— Entries supplied —
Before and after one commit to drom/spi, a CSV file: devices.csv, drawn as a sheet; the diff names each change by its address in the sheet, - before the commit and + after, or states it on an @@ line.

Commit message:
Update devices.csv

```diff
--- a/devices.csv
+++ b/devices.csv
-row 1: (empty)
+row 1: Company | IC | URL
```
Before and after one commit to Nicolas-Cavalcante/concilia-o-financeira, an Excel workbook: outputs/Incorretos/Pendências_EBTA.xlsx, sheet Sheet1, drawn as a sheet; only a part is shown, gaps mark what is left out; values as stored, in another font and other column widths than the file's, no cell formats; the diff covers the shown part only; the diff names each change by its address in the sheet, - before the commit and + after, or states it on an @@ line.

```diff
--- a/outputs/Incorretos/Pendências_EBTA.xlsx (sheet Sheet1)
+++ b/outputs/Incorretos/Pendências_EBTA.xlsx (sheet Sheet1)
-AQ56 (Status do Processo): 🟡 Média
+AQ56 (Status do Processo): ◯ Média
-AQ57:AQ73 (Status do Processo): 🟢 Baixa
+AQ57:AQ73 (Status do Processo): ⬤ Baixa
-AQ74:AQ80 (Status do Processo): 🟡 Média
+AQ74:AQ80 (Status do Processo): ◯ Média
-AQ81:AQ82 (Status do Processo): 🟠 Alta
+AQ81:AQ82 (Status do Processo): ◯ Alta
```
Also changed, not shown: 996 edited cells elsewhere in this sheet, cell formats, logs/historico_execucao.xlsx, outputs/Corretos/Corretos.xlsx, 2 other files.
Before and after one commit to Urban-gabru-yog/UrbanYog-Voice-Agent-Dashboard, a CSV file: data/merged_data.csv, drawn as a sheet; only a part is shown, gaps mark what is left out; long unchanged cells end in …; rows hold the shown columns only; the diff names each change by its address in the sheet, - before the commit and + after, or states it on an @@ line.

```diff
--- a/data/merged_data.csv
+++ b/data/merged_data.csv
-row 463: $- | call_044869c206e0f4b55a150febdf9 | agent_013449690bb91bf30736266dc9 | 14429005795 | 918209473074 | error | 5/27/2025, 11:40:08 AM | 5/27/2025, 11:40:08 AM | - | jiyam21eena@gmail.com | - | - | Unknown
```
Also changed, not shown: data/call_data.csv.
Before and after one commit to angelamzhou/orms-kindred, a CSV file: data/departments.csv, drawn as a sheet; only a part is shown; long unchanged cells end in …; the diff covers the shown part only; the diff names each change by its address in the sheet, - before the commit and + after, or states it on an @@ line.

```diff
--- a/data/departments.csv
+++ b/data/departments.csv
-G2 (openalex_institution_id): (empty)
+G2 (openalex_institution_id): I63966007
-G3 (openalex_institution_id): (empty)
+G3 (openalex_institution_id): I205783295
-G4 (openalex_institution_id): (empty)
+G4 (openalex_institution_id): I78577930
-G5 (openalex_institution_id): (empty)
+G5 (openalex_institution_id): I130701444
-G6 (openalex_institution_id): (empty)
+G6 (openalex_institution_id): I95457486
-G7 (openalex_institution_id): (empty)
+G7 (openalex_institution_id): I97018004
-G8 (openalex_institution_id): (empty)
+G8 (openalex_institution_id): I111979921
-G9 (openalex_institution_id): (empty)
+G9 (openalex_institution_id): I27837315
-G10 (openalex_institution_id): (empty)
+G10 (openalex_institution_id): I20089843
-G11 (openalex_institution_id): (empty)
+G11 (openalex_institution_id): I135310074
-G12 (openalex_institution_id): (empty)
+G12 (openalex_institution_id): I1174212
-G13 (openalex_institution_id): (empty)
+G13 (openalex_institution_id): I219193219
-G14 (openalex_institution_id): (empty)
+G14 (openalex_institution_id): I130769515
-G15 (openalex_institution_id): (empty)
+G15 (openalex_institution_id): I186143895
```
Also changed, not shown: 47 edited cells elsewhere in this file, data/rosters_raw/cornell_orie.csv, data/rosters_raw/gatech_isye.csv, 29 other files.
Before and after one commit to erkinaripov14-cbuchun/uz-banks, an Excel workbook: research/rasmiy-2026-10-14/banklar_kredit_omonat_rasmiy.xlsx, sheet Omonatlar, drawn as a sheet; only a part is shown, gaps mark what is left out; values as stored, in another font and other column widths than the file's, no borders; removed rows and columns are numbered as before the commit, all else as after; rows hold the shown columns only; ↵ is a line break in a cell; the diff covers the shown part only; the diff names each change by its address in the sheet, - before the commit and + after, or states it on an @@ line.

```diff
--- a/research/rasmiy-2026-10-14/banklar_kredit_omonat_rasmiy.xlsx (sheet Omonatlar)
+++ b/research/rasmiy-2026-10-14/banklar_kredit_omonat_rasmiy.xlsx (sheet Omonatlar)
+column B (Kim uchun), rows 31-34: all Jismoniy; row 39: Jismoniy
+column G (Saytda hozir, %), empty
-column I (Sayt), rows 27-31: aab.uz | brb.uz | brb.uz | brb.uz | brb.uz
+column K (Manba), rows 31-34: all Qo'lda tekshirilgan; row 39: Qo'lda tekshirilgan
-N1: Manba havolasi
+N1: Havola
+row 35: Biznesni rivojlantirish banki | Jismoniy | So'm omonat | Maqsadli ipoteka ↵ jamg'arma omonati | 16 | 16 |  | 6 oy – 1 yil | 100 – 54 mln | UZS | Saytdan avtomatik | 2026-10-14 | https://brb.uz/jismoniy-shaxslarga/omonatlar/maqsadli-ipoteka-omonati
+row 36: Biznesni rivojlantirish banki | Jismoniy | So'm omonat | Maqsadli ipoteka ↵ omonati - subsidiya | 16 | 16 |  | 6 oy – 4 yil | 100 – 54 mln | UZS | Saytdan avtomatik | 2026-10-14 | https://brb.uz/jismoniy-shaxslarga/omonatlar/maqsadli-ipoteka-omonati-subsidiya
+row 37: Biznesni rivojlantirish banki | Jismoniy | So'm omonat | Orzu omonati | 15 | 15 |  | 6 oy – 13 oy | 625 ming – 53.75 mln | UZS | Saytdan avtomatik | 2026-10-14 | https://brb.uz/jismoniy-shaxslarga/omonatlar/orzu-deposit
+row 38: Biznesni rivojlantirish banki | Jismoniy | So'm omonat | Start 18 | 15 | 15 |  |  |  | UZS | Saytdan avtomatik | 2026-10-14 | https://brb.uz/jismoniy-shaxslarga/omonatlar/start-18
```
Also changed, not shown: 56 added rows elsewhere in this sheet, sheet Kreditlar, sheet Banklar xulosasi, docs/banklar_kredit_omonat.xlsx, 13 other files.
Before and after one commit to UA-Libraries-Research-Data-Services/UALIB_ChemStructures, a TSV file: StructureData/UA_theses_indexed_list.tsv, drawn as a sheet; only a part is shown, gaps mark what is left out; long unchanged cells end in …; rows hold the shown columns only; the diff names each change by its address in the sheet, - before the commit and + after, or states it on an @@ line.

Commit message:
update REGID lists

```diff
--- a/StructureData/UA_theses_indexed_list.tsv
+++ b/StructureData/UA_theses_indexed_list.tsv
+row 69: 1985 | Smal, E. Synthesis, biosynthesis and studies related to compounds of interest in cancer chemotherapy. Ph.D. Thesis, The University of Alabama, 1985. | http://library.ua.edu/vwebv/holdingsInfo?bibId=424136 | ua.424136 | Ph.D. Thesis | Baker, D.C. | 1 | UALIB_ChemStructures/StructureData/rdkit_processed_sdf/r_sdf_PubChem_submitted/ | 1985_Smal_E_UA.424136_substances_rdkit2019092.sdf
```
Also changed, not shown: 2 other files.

— Action item —
Only the number is wanted: how many lines in the data include the string "Also"?

— Response to this exercise —
5